Exercise aim >> Pull every line that includes the word "ColorPickerButton" out of the data below and copy it.

++++

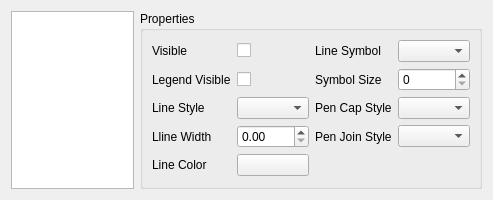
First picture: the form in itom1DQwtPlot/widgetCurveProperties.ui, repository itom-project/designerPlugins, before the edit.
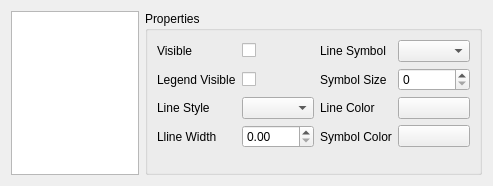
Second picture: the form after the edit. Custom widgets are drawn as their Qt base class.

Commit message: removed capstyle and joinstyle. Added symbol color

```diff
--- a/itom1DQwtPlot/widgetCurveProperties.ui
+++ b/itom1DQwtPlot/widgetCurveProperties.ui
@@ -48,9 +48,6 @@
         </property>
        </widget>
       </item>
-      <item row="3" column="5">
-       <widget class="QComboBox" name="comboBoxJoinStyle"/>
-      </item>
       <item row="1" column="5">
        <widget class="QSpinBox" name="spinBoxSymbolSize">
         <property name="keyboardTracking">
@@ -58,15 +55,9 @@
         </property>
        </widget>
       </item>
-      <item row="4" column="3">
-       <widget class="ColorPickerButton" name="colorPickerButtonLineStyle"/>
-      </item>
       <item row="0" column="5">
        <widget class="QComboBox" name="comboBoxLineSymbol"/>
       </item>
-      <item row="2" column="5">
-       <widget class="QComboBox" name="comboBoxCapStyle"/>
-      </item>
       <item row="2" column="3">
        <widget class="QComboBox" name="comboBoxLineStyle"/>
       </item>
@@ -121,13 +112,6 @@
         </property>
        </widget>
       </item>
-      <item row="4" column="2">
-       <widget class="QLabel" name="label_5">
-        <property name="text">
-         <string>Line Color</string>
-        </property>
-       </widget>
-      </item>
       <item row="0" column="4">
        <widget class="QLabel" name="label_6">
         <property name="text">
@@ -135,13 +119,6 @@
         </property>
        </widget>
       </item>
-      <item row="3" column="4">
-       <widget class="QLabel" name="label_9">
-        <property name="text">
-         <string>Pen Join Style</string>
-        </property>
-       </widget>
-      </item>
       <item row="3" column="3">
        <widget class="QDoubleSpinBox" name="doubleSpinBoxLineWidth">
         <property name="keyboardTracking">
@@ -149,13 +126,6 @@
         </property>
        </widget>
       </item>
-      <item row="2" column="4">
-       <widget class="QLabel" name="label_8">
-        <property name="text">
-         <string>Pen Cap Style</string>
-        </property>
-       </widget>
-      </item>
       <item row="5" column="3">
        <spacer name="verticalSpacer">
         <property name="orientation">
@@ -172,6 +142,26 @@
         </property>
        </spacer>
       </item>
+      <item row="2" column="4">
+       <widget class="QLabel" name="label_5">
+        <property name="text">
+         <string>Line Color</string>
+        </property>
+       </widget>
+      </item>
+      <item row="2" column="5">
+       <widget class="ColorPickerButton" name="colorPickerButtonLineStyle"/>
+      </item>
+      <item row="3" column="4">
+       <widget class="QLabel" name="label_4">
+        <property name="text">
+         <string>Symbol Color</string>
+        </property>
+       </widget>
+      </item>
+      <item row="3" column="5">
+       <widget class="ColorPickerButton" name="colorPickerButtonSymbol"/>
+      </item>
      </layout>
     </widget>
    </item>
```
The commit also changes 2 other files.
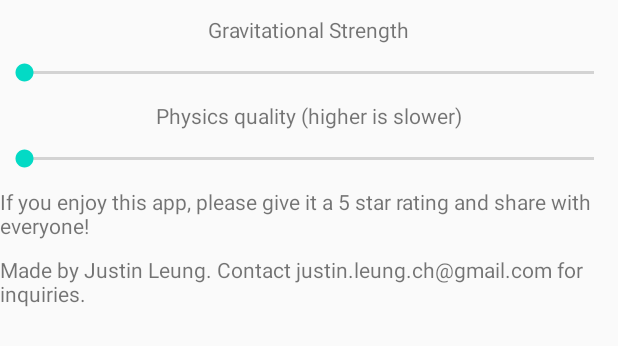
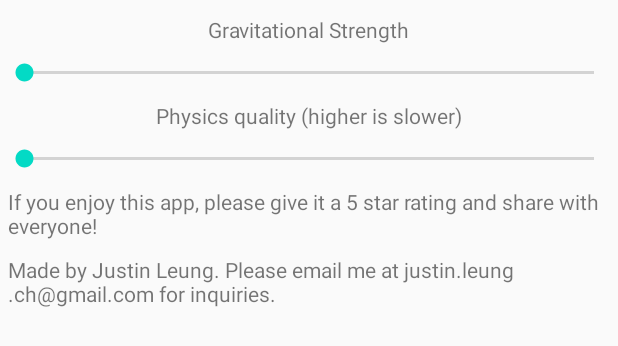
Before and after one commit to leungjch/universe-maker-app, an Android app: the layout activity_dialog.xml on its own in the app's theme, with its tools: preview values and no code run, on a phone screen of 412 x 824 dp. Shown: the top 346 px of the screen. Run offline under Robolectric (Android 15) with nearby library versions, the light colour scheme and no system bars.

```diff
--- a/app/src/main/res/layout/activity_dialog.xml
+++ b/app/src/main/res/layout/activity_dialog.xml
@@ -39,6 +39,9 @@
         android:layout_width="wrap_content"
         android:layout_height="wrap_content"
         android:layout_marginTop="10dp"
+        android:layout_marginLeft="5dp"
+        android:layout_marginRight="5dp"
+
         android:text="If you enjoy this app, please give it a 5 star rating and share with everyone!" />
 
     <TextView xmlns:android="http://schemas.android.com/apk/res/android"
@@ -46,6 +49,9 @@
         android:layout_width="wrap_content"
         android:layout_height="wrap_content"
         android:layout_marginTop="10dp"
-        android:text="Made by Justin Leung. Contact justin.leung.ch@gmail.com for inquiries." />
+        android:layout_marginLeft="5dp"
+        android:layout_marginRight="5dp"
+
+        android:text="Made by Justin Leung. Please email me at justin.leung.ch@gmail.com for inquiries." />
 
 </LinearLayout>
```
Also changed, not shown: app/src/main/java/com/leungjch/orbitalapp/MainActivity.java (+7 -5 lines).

++++

Your response >>
-       <widget class="ColorPickerButton" name="colorPickerButtonLineStyle"/>
+       <widget class="ColorPickerButton" name="colorPickerButtonLineStyle"/>
+       <widget class="ColorPickerButton" name="colorPickerButtonSymbol"/>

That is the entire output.